_WHAT YOU HAVE TO DO_
Repeat each entry exactly. Drop every image.

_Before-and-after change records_

------------------------------------------------

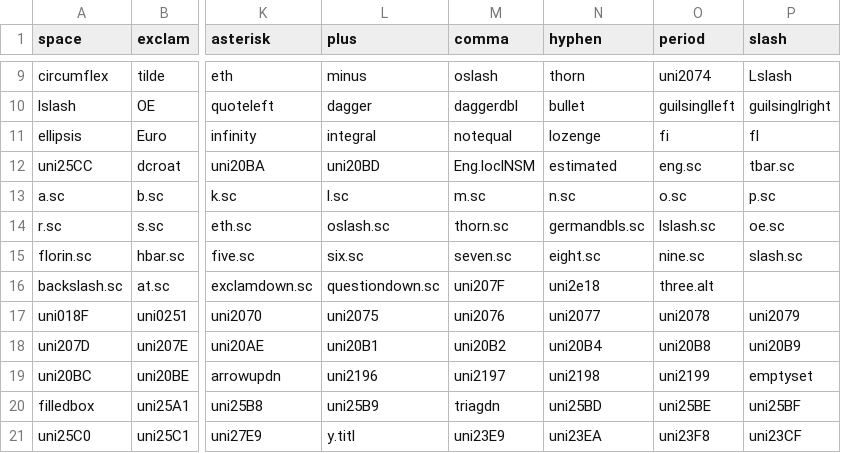
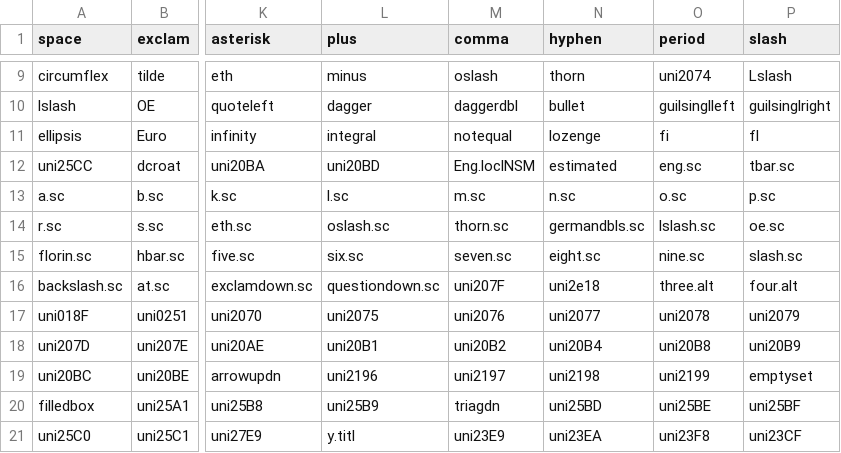
Before and after one commit to FriedOrange/MatrixSans, a CSV file: sources/glyphs.csv, drawn as a sheet; only a part is shown, gaps mark what is left out; the diff names each change by its address in the sheet, - before the commit and + after, or states it on an @@ line.

Commit message:
Add alt 'four' for Video & Smooth styles

```diff
--- a/sources/glyphs.csv
+++ b/sources/glyphs.csv
-P16 (slash): (empty)
+P16 (slash): four.alt
```
Also changed, not shown: 23 other files.
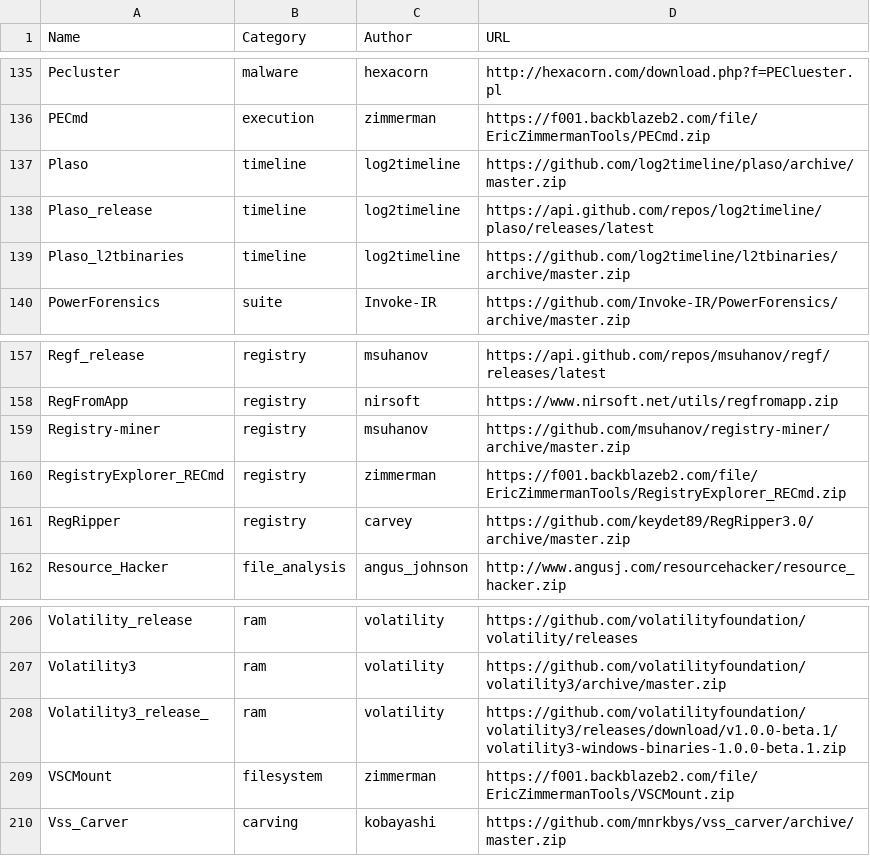
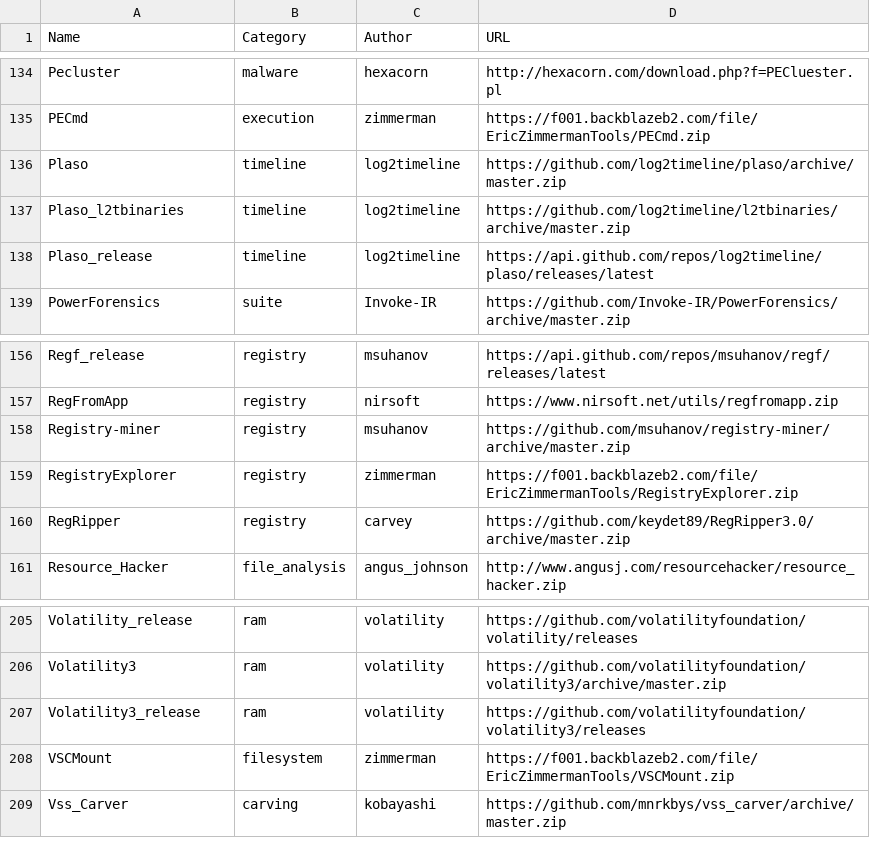
Before and after one commit to Thierry-FR/DL-Tools, a CSV file: tools_list.csv, drawn as a sheet; only a part is shown, gaps mark what is left out; the diff covers the shown part only.

Commit message:
- maj dl_tools.py : update de certains liens

```diff
--- a/tools_list.csv
+++ b/tools_list.csv
@@ -137,0 +137 @@
+Plaso_l2tbinaries;timeline;log2timeline;https://github.com/log2timeline/l2tbinaries/archive/master.zip
@@ -139 +138,0 @@
-"Plaso_l2tbinaries";"timeline";"log2timeline";"https://github.com/log2timeline/l2tbinaries/archive/master.zip"
@@ -160 +159 @@
-"RegistryExplorer_RECmd";"registry";"zimmerman";"https://f001.backblazeb2.com/file/EricZimmermanTools/RegistryExplorer_RECmd.zip"
+RegistryExplorer;registry;zimmerman;https://f001.backblazeb2.com/file/EricZimmermanTools/RegistryExplorer.zip
@@ -208 +207 @@
-"Volatility3_release_";"ram";"volatility";"https://github.com/volatilityfoundation/volatility3/releases/download/v1.0.0-beta.1/volatility3-windows-binaries-1.0.0-beta.1.zip"
+Volatility3_release;ram;volatility;https://github.com/volatilityfoundation/volatility3/releases
```
Also changed, not shown: 13 added rows, 1 removed row and 4 edited cells elsewhere in this file.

------------------------------------------------

_TASK SOLUTION_
Before and after one commit to FriedOrange/MatrixSans, a CSV file: sources/glyphs.csv, drawn as a sheet; only a part is shown, gaps mark what is left out; the diff names each change by its address in the sheet, - before the commit and + after, or states it on an @@ line.

Commit message:
Add alt 'four' for Video & Smooth styles

```diff
--- a/sources/glyphs.csv
+++ b/sources/glyphs.csv
-P16 (slash): (empty)
+P16 (slash): four.alt
```
Also changed, not shown: 23 other files.
Before and after one commit to Thierry-FR/DL-Tools, a CSV file: tools_list.csv, drawn as a sheet; only a part is shown, gaps mark what is left out; the diff covers the shown part only.

Commit message:
- maj dl_tools.py : update de certains liens

```diff
--- a/tools_list.csv
+++ b/tools_list.csv
@@ -137,0 +137 @@
+Plaso_l2tbinaries;timeline;log2timeline;https://github.com/log2timeline/l2tbinaries/archive/master.zip
@@ -139 +138,0 @@
-"Plaso_l2tbinaries";"timeline";"log2timeline";"https://github.com/log2timeline/l2tbinaries/archive/master.zip"
@@ -160 +159 @@
-"RegistryExplorer_RECmd";"registry";"zimmerman";"https://f001.backblazeb2.com/file/EricZimmermanTools/RegistryExplorer_RECmd.zip"
+RegistryExplorer;registry;zimmerman;https://f001.backblazeb2.com/file/EricZimmermanTools/RegistryExplorer.zip
@@ -208 +207 @@
-"Volatility3_release_";"ram";"volatility";"https://github.com/volatilityfoundation/volatility3/releases/download/v1.0.0-beta.1/volatility3-windows-binaries-1.0.0-beta.1.zip"
+Volatility3_release;ram;volatility;https://github.com/volatilityfoundation/volatility3/releases
```
Also changed, not shown: 13 added rows, 1 removed row and 4 edited cells elsewhere in this file.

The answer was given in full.